Vultures are large bird feeding on dead carcasses and technically on the top of any plant-animal food chain. Any dead body, if not properly disposed has a high potential for causing epidemic diseases in any locality both in animals and human being.
As one of the greatest Indian ornithologist Dr. Salim Ali stated that ‘Vultures are God’s own incineration, which cannot be replaced even by most sophisticated ones which man may invent’, they play a very crucial role in cleaning the remaining dead corpse of animals surpassing other wild animals and birds.
Our state is fortunately home to several vulture species including Critically Endangered (CR) vultures like Long-billed vulture, Slender-billed vulture and White-rumped vulture in Daying Memorial Wildlife Sanctuary (DEMWS), Pasighat whose population are at verge of extinction if not monitored properly. Near Threatened (NT) vulture species like Himalayan Griffon and Bearded vulture are also roosting in Arunachal Pradesh. With special mention Himalayan Griffon can also be observed in Ex-situ conservation condition in Biological park of Itanagar and Roing respectively.
When we talk about wild habitat of vultures, they generally prefer open grassland with tall trees for easy food searching and roosting except for Bearded vulture which is a high altitude vulture. Recently four species of vultures were re-recorded from DEMWS, Pasighat where they were found to be feeding on carcasses or soaring in the sky.

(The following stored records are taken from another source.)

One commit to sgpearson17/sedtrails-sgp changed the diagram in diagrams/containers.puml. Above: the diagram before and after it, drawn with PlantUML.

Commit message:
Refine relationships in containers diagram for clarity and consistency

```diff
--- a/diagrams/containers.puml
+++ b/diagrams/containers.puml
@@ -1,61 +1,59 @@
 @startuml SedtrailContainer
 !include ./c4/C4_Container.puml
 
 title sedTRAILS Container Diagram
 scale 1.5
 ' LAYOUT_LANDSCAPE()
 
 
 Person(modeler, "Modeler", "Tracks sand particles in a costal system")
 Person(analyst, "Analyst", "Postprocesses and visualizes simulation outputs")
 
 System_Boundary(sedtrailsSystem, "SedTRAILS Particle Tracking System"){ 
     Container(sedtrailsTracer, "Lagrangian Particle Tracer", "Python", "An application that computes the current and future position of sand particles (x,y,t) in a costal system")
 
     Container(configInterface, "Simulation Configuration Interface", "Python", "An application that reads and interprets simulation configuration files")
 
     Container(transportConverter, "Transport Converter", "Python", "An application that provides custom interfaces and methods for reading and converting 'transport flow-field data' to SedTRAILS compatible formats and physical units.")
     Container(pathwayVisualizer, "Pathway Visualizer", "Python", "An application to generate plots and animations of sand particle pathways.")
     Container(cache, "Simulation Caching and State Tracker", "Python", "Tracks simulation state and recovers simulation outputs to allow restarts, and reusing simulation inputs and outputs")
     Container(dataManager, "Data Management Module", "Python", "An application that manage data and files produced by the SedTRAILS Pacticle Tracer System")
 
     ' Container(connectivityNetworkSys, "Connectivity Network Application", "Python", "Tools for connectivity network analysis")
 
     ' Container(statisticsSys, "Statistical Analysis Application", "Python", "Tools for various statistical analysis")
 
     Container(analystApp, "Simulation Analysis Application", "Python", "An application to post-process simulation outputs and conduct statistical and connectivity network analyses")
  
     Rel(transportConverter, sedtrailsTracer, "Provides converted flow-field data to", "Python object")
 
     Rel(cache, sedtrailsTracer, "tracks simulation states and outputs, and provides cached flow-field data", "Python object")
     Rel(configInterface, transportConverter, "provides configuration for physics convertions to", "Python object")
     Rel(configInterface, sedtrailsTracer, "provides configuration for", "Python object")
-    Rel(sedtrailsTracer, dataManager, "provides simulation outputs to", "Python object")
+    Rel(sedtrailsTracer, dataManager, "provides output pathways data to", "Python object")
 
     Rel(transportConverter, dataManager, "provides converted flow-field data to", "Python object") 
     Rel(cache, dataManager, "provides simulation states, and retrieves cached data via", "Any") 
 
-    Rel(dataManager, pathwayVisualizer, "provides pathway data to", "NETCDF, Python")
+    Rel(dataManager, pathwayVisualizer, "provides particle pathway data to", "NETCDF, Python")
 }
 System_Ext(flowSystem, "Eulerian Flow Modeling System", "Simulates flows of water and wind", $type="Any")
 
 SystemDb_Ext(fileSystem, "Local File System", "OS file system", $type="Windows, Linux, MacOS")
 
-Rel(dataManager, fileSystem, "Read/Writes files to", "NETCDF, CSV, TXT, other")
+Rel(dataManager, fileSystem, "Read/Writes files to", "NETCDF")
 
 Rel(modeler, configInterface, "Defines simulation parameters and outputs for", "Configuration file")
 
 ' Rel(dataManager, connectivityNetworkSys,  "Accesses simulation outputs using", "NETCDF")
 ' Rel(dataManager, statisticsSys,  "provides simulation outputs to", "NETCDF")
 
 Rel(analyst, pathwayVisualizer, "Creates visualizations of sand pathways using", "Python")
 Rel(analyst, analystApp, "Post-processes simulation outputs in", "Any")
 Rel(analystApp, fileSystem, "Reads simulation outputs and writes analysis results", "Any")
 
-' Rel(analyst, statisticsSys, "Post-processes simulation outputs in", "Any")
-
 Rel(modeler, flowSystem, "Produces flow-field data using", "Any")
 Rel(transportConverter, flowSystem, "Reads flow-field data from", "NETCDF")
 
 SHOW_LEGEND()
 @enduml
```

More significantly the three CR vulture species (Long-billed vulture, Slender-billed vulture and White-rumped vulture) which are in verge of extinction due to diclofenac poisoning has found their home in DEMWS, Pasighat which is a not less than a wonder for any bird lovers and researchers. The major factors for their survivability is the landscape pattern and availability of dead carcasses. Moreover, this area is under wildlife protection status, which is properly monitored by officials of Pasighat Forest Division.
Due to the lack of awareness among our people, sometimes we are left behind in maintaining the beauty and stability of our ecosystem. Interestingly, vultures can be considered as one of our best friends in concept of ecology as presently they are one of the non-harming scavengers known to human being on earth, so deforestation and uses of diclofenac can be a curse for them.
We must realize that it is our privilege that these declining populated vultures choose to share our state as their home, thus we must always be ready to give a helping hand in protecting and saving this poor creatures.
Ecology and Wildlife unit, RGU